§ **What this task involves**:
Report, from the records below, every line where the word "product" appears.
BEGIN Records to process
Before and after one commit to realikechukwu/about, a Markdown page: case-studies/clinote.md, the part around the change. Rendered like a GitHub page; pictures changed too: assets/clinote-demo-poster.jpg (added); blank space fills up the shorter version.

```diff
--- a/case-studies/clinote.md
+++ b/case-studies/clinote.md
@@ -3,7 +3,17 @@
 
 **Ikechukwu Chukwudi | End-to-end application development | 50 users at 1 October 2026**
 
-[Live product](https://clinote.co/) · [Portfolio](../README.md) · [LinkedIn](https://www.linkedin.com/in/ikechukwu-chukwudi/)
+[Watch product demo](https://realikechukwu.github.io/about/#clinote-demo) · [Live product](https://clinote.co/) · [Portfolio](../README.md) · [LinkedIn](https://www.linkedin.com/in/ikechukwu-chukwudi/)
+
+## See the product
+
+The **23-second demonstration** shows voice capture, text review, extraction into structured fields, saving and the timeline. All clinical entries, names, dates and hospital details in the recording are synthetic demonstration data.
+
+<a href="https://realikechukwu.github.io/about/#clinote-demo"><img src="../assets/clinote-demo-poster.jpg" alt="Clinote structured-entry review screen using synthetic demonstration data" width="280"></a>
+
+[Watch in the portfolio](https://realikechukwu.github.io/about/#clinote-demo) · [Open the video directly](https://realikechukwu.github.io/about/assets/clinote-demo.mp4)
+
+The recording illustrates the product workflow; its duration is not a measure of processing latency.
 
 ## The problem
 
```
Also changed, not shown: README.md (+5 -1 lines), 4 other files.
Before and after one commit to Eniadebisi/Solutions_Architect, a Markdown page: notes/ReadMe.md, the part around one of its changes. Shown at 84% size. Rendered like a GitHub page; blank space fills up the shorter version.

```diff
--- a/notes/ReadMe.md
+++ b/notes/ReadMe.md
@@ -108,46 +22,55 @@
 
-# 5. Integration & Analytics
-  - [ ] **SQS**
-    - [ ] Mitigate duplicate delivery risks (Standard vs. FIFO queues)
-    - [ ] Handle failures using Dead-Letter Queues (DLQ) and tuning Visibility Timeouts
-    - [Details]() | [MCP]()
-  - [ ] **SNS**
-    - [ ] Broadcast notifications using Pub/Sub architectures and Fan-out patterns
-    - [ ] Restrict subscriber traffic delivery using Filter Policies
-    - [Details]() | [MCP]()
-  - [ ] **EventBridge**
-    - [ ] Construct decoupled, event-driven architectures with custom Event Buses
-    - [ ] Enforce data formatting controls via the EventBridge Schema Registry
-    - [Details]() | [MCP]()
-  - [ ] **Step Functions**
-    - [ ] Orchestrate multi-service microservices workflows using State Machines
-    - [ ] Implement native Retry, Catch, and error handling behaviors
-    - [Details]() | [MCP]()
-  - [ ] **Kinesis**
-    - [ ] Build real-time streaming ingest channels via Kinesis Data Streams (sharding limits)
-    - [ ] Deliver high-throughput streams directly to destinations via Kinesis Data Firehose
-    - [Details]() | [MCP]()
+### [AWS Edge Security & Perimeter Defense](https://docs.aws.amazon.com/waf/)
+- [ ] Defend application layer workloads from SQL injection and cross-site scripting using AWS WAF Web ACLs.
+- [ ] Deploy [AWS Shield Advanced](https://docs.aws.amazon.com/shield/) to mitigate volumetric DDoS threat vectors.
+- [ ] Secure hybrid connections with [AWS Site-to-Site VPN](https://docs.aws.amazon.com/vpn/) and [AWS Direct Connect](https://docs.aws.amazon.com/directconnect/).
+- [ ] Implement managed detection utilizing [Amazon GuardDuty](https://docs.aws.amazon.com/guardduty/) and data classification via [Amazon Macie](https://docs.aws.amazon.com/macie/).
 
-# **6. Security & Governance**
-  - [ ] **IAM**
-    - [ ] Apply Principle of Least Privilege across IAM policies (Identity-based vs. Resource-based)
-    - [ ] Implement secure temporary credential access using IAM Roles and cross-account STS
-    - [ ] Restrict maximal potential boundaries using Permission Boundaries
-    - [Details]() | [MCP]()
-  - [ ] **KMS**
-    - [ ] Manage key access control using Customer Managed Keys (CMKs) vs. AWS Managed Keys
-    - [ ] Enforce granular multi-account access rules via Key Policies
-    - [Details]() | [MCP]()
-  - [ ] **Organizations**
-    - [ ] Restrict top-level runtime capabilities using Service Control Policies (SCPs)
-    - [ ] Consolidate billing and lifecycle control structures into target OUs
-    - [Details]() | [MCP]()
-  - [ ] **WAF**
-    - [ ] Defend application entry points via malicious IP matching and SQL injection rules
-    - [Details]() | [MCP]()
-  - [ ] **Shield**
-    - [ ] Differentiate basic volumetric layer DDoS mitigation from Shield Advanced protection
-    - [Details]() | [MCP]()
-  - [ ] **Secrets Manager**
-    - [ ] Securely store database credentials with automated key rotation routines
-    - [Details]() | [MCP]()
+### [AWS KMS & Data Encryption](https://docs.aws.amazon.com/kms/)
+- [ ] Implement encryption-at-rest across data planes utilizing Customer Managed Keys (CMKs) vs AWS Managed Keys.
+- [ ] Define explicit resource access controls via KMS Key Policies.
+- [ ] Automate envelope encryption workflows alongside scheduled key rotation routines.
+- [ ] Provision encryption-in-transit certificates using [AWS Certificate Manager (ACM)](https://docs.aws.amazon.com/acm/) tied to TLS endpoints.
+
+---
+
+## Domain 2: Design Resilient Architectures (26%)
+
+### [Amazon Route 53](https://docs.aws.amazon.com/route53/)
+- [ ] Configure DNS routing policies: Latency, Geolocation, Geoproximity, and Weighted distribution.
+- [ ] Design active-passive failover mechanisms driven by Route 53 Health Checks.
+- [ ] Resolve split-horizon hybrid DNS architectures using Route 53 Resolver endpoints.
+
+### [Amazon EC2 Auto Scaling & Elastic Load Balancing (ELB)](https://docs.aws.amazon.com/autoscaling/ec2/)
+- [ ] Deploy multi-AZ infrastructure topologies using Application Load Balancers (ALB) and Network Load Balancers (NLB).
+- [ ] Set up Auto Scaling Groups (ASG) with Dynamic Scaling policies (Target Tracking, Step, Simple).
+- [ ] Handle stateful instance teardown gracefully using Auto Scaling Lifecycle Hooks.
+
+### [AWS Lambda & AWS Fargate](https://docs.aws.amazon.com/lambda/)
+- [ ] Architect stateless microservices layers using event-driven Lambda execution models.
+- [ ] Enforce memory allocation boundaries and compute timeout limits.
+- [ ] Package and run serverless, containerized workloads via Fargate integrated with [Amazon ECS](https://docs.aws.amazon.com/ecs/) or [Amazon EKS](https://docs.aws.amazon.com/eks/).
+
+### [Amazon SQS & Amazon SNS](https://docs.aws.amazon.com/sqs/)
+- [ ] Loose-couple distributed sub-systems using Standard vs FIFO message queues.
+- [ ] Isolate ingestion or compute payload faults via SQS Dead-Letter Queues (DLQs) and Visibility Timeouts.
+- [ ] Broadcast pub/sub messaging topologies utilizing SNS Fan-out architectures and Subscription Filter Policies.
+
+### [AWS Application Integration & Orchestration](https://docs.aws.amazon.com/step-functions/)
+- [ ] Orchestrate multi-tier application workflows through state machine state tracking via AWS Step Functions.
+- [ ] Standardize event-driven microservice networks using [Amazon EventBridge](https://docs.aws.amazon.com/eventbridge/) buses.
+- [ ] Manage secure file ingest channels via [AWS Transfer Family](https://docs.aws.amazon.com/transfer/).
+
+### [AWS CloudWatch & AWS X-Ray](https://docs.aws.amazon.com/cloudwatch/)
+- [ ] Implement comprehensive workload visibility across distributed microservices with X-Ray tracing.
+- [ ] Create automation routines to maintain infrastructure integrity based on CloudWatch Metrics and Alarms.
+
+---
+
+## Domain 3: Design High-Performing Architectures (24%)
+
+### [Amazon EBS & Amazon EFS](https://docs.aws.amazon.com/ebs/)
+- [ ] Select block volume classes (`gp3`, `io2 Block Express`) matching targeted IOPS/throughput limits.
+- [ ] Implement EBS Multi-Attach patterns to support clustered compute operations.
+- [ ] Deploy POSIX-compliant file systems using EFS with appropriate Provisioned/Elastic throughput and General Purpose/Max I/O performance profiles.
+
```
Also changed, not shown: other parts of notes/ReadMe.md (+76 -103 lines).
END Records to process
§ **Output of the task**:
-[Live product](https://clinote.co/) · [Portfolio](../README.md) · [LinkedIn](https://www.linkedin.com/in/ikechukwu-chukwudi/)
+[Watch product demo](https://realikechukwu.github.io/about/#clinote-demo) · [Live product](https://clinote.co/) · [Portfolio](../README.md) · [LinkedIn](https://www.linkedin.com/in/ikechukwu-chukwudi/)
+## See the product
+The recording illustrates the product workflow; its duration is not a measure of processing latency.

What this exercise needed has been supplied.